It’s now been two years since the United States shut down due to the rising amount of COVID-19 cases across the country. And experts are still unsure how the pandemic will come to a close.
Driving the news: Pandemics don’t all end the same. Each pandemic throughout history has a different endgame, mostly due to the science and medication available at the time.
- But scientists and researchers are looking at past pandemics for clues on what’s to come next with COVID-19.
What they said: Erica Charters of the University of Oxford, who studies pandemic history, told The Associated Press that pandemics don’t end quickly.
- “One thing we have learned is it’s a long, drawn-out process,” she told The Associated Press.
Pandemics often have three types of endings:
- Medical end — a time when the disease isn’t as fervent in our society.
- Political end — when the society reduces restrictions and safety measures.
- Social end — when people in society move on from the virus.
State of play: The World Health Organization previously cautioned the world against assuming the COVID-19 pandemic is over since there are still cases spiking across the world.

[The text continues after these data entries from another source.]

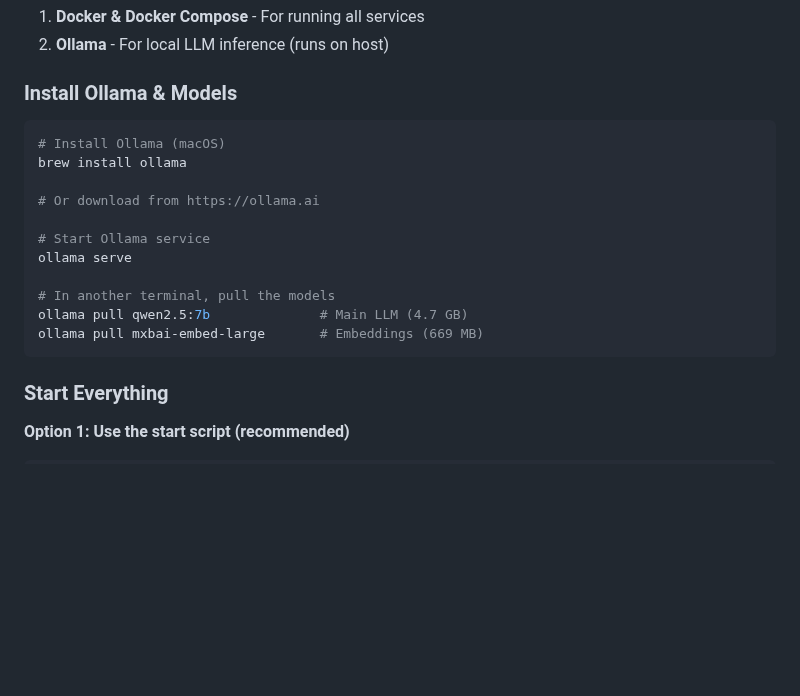
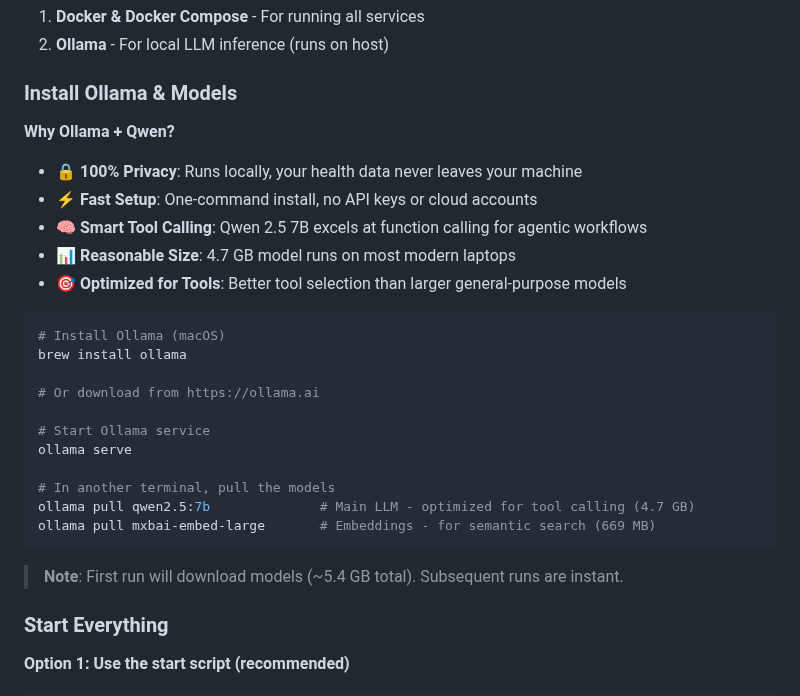
Before and after one commit to AllieRays/redis-wellness, a Markdown page: README.md, the part around the change. Drawn GitHub-style; blank space fills up the shorter version.

Commit message:
Add rationale for Ollama and Qwen choice in Quick Start
Why this matters:
- Users often ask 'why this specific LLM?'
- Justifies the tech stack decisions
- Highlights key benefits upfront

Added explanations:
- 🔒 Privacy: Runs locally, health data stays private
- ⚡ Fast Setup: One command, no API keys needed
- 🧠 Smart Tool Calling: Qwen 2.5 7B excels at function calling
- 📊 Reasonable Size: 4.7 GB runs on most laptops
- 🎯 Tool Optimization: Better than larger general models

Also added:
- Clarified model purposes (LLM vs embeddings)
- Download size note (5.4 GB total)
- 'Subsequent runs instant' note

Makes it clear this isn't arbitrary - these choices enable
the privacy-first, easy-to-run demo architecture.

````diff
--- a/README.md
+++ b/README.md
@@ -103,6 +103,13 @@ graph LR
 
 ### Install Ollama & Models
 
+**Why Ollama + Qwen?**
+- 🔒 **100% Privacy**: Runs locally, your health data never leaves your machine
+- ⚡ **Fast Setup**: One-command install, no API keys or cloud accounts
+- 🧠 **Smart Tool Calling**: Qwen 2.5 7B excels at function calling for agentic workflows
+- 📊 **Reasonable Size**: 4.7 GB model runs on most modern laptops
+- 🎯 **Optimized for Tools**: Better tool selection than larger general-purpose models
+
 ```bash
 # Install Ollama (macOS)
 brew install ollama
@@ -113,9 +120,11 @@ brew install ollama
 ollama serve
 
 # In another terminal, pull the models
-ollama pull qwen2.5:7b              # Main LLM (4.7 GB)
-ollama pull mxbai-embed-large       # Embeddings (669 MB)
+ollama pull qwen2.5:7b              # Main LLM - optimized for tool calling (4.7 GB)
+ollama pull mxbai-embed-large       # Embeddings - for semantic search (669 MB)
 ```
+
+> **Note**: First run will download models (~5.4 GB total). Subsequent runs are instant.
 
 ### Start Everything
 
````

- Most recently, Hong Kong has felt the brunt of an omicron wave.
- And researchers are still searching for new COVID-19 variants, which could turn the tide of the pandemic as quickly as the delta and omicron variants did.

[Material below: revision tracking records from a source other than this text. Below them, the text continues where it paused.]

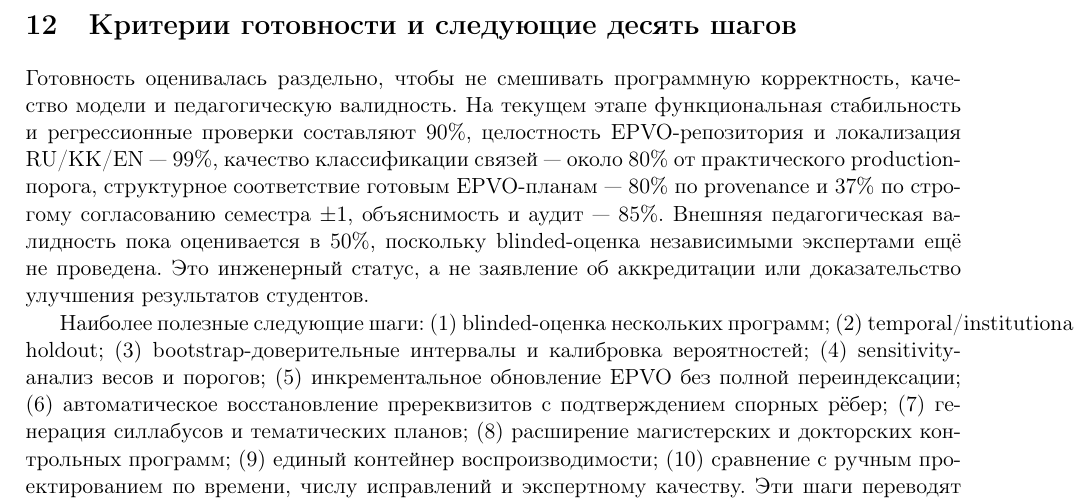
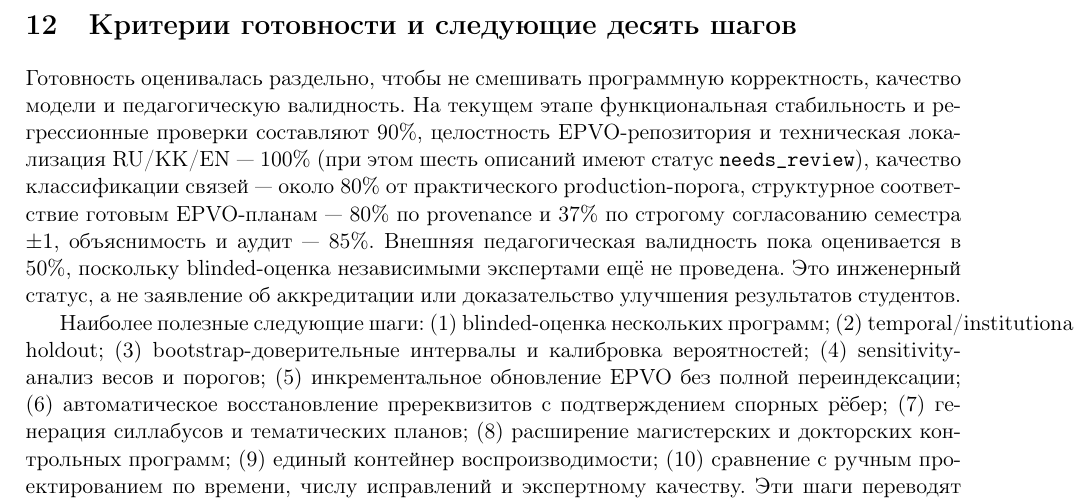
Before and after one commit to kmypat-commits/curriculum-kag, a LaTeX CV (docs/scientific_article/Curriculum_KAG_EPVO_RU.tex): part of page 27 of 30, cut so that both start at the same text. Compiled offline with pdfLaTeX.

Commit message:
align article readiness with localization audit

```diff
--- a/docs/scientific_article/Curriculum_KAG_EPVO_RU.tex
+++ b/docs/scientific_article/Curriculum_KAG_EPVO_RU.tex
@@ -1240,8 +1240,9 @@ exact-fit после ГОСО снизил bridge в D094 с пяти до ну
 
 Готовность оценивалась раздельно, чтобы не смешивать программную корректность,
 качество модели и педагогическую валидность. На текущем этапе функциональная стабильность
-и регрессионные проверки составляют 90\%, целостность EPVO-репозитория и локализация
-RU/KK/EN — 99\%, качество классификации связей — около 80\% от практического
+и регрессионные проверки составляют 90\%, целостность EPVO-репозитория и техническая
+локализация RU/KK/EN — 100\% (при этом шесть описаний имеют статус
+\texttt{needs\_review}), качество классификации связей — около 80\% от практического
 production-порога, структурное соответствие готовым EPVO-планам — 80\% по provenance
 и 37\% по строгому согласованию семестра $\pm1$, объяснимость и аудит — 85\%. Внешняя
 педагогическая валидность пока оценивается в 50\%, поскольку blinded-оценка
```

What to expect: Dr. Scott Gottlieb, the former commissioner of the Food and Drug Administration, said at the beginning of February that the pandemic may soon end and normality will return in the spring, as I wrote for the Deseret News.

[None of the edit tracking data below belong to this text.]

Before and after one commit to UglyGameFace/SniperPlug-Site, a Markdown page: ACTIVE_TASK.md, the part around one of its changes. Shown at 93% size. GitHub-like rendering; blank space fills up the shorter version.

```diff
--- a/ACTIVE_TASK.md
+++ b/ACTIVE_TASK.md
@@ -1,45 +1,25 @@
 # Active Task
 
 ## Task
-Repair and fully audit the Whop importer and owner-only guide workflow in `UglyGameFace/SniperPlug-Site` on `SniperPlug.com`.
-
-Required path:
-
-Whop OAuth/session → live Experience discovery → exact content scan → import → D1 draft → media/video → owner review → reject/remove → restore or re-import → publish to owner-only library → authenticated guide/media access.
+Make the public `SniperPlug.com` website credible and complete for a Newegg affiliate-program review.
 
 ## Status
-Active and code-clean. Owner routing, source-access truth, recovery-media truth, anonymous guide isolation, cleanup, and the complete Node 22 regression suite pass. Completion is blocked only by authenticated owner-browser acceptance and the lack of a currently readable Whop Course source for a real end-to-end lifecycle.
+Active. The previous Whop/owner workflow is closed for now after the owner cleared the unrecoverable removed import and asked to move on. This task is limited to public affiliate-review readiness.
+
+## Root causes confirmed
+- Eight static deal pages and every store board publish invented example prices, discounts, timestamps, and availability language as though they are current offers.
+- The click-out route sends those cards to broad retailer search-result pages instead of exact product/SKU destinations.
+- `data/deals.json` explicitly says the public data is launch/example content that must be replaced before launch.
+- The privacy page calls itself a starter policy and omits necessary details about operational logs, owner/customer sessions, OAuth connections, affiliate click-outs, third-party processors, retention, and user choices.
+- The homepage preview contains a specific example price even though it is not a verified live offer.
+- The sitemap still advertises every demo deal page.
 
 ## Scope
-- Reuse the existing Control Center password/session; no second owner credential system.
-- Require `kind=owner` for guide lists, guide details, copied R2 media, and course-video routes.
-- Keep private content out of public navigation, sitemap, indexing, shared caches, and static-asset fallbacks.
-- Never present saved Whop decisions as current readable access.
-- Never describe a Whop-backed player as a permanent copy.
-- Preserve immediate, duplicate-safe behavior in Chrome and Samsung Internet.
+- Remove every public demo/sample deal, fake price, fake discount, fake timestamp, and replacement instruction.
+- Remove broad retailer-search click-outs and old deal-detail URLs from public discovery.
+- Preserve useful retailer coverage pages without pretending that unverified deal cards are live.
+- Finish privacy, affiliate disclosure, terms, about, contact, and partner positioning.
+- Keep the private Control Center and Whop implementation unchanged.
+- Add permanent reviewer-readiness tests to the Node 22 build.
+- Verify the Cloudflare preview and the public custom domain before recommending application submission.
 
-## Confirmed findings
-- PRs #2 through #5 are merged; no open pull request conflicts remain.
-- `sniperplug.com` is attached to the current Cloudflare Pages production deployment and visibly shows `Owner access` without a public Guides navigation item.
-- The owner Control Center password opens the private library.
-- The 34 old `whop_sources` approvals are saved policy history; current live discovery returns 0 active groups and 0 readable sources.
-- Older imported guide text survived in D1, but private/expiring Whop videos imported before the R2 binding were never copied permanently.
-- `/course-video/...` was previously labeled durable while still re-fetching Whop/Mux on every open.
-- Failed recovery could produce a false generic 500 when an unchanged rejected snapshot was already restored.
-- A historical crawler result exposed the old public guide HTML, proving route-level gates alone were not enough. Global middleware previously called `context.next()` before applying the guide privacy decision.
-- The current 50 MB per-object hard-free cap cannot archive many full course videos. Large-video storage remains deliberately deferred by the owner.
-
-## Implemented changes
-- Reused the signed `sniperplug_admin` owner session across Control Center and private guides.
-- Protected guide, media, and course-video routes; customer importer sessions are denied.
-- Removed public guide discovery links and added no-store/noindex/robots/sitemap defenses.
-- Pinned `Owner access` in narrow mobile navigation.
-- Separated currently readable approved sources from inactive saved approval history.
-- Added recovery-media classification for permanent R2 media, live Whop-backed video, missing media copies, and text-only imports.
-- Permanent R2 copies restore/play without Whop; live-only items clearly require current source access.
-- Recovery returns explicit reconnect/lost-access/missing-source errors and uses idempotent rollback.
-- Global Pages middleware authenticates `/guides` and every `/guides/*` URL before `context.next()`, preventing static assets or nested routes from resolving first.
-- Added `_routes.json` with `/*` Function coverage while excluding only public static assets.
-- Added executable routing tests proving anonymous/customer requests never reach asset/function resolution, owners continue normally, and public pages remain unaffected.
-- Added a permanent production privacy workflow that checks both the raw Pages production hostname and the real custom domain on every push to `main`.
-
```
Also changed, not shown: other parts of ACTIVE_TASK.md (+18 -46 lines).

- “We don’t see anything on the horizon that’s going to dramatically alter that trajectory.”